━━━ Supplied records ━━━

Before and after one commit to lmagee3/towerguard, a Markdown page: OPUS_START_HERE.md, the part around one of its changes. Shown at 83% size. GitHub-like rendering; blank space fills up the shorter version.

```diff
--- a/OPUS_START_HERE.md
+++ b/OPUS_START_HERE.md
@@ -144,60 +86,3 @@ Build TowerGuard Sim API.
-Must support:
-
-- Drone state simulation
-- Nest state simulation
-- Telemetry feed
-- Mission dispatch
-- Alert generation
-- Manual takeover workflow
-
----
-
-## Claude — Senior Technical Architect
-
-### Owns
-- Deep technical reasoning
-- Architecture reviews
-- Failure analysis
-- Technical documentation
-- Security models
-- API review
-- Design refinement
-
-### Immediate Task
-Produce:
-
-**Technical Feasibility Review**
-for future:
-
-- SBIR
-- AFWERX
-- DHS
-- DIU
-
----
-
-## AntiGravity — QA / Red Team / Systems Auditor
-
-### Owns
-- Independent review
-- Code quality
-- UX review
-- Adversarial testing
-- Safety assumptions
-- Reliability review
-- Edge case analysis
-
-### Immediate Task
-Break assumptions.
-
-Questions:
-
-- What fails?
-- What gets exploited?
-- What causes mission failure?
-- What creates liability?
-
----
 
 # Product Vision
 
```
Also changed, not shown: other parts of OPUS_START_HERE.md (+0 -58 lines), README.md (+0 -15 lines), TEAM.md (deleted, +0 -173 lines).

━━━
━━━ Supplied records ━━━

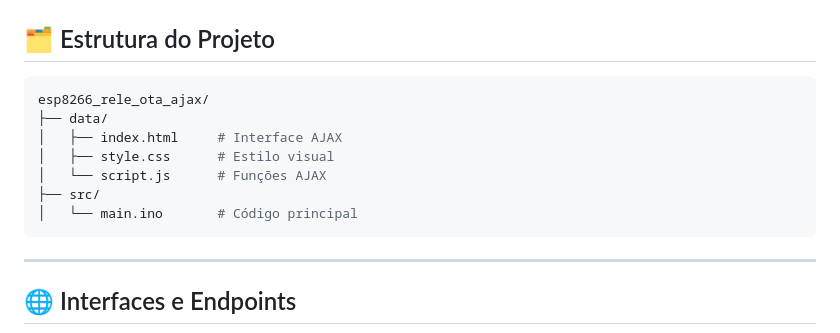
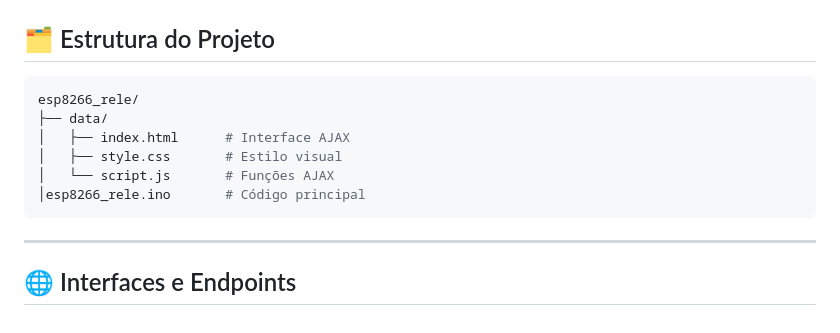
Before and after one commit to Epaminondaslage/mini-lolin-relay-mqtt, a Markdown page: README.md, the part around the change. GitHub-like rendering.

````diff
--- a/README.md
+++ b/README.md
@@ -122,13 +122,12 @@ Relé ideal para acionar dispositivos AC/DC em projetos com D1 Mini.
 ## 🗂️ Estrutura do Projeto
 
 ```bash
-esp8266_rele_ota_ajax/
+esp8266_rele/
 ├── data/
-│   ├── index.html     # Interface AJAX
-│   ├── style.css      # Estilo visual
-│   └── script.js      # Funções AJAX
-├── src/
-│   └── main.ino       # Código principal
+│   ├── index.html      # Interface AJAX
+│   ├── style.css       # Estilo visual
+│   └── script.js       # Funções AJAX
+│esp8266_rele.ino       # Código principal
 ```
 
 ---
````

━━━
━━━ Supplied records ━━━

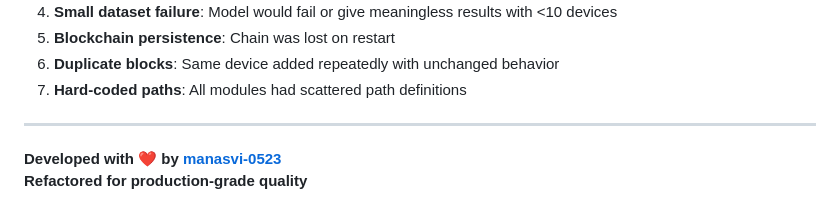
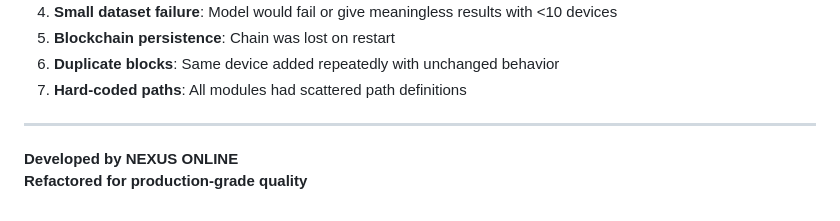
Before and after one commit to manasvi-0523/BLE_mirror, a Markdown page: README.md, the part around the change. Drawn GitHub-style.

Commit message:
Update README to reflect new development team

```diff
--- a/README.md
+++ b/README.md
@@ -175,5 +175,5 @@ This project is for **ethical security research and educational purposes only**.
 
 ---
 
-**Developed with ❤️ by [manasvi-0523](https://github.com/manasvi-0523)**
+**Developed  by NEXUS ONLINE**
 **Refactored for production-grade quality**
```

━━━

* [Problem]
From the records, copy every line that has the string "README" in it.

* [Exercise result]
Also changed, not shown: other parts of OPUS_START_HERE.md (+0 -58 lines), README.md (+0 -15 lines), TEAM.md (deleted, +0 -173 lines).
Before and after one commit to Epaminondaslage/mini-lolin-relay-mqtt, a Markdown page: README.md, the part around the change. GitHub-like rendering.
--- a/README.md
+++ b/README.md
Before and after one commit to manasvi-0523/BLE_mirror, a Markdown page: README.md, the part around the change. Drawn GitHub-style.
Update README to reflect new development team
--- a/README.md
+++ b/README.md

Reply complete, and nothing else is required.